William Middleton WALLACE (Souchez 62)

9 mars 2018

William "Willie" Middleton Wallace (23 September 1892 – 22 August 1915) was a rugby union player. He played fullback for Cambridge University RFC and was capped for Scotland in 1913–14.

Having grown up in Edinburgh, Willie Wallace went to King’s College, Cambridge in 1912, where he was immediately noticed for his rugby-playing ability. He was selected to play against Oxford in the Varsity Match in his first term. Later in the season, in March 1913, Scotland picked him to play away against England, in a close game, which England won by just three points. The following season he played in all three Home Nations matches against Wales, Ireland and England.

He was commissioned second lieutenant in The Rifle Brigade (Prince Consort’s Own) at the start of the First World War and departed for the Western Front a few weeks later. In February 1915, he was attached to the Royal Flying Corps and soon became No. 2 Squadron’s senior observer. In August 1915, while on a photographic reconnaissance mission, his aircraft was shot down in northern France, near Lille. At the time of his death, it was suggested that he might have been the first undergraduate to see action in the war.

Rugby career

According to the rugby journalist and author E. H. D. Sewell, Wallace was the best fullback in the United Kingdom between 1912 and 1914. On arriving at Cambridge in 1912, his performance in the freshers’ rugby match earned him his place on the Cambridge XV to play Oxford in the Varsity Match.

He was selected to play for Scotland against England in 1913 ; and Wales, Ireland, and England in 1914.

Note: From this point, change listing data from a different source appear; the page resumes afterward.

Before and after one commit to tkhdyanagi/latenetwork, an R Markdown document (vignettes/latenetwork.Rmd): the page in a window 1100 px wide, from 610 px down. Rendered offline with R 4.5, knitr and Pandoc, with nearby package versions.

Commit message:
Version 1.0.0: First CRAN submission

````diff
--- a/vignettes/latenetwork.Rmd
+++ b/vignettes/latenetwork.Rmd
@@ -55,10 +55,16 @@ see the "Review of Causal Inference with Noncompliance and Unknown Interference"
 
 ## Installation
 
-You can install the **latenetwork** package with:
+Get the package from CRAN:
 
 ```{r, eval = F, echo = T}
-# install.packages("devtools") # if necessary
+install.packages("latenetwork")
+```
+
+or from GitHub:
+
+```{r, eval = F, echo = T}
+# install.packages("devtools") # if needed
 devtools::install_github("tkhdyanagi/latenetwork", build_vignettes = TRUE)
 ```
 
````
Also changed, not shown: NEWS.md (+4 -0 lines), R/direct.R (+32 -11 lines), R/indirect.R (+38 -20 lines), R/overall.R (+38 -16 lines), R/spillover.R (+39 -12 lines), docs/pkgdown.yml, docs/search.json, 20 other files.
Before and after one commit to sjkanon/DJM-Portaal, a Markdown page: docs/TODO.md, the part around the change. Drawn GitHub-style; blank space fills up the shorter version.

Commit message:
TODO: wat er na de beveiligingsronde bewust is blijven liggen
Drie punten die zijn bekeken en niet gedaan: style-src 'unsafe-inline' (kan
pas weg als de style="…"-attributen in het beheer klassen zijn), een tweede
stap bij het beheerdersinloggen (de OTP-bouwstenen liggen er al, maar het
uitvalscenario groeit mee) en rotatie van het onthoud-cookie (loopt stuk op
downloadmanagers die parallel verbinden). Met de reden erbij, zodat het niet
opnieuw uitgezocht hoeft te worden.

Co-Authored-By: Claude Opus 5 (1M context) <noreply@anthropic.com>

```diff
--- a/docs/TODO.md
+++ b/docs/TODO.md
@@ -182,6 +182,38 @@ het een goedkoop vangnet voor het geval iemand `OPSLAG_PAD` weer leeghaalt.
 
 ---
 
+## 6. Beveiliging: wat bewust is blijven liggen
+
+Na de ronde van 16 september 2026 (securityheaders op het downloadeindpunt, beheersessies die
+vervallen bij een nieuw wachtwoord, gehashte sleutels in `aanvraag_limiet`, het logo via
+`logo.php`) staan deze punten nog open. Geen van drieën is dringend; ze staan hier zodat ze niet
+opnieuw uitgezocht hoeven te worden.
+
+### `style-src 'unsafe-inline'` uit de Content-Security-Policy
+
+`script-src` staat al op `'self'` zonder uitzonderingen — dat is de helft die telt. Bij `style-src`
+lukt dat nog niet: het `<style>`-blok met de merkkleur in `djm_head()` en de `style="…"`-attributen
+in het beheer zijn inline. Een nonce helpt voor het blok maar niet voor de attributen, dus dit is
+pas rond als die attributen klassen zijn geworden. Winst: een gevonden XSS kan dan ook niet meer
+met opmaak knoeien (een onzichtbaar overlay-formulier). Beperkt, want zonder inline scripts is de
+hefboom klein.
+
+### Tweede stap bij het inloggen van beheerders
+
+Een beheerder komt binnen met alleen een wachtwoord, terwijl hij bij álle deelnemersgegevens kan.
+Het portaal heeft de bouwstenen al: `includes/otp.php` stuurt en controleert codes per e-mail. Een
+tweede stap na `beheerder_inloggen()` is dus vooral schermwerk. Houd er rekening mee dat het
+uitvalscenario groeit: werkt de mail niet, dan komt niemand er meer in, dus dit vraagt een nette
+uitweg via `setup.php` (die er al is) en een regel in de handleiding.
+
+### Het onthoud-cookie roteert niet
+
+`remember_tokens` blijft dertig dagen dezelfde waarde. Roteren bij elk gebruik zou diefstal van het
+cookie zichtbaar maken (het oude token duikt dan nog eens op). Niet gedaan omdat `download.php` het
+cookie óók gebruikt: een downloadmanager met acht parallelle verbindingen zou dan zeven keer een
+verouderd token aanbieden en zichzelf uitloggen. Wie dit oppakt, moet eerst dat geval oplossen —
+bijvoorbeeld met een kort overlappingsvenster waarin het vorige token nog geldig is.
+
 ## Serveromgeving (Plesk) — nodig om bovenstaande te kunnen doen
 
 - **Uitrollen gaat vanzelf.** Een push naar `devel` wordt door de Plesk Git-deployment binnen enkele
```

Scotland’s first Five Nations Championship match of 1914 was on 7 February, played away to Wales at Cardiff. Scotland had not won in Cardiff since 1890 and Wales were favourites, having ’lost so unluckily against England. The match pitted Welsh forward strength against the swift threequarter line of the Scots. The first points came from a try for Scotland by W. A. Stewart, converted by Hamilton, giving the visitors a five-point lead after four minutes. These were the only points they scored. Wales then attacked repeatedly and Wallace was kept busy in defence. With a 7–5 lead at half time, the Welsh pressed their advantage and ended the game 24–5 winners.

In the country’s final game before the outbreak of the First World War, on 21 March Scotland played host to an English team that had already defeated Wales and Ireland. The Scots, with the wind behind them, opened the scoring in the first half with a try but England equalised just before half time. After the break, England got up a lead of 6–16 and the visitors seemed certain to win. Scotland responded and closed the gap to one point. The English were then playing with fourteen men after Cherry Pillman’s leg was broken in a tackle, since substitutions at the time were not allowed. They managed to hold on, beating Scotland 15–16, thereby winning both the Triple Crown and the Calcutta Cup, as well as the Five Nations. It was England’s last international test on British soil before the First World War : of the 30 players in the match, 11 went on to be killed in it, including the Englishman Arthur James Dingle, who died the same day as Wallace.

He died on 22 August, 1915, age 22,
and is buried in Cabaret-Rouge British Cemetery, Souchez.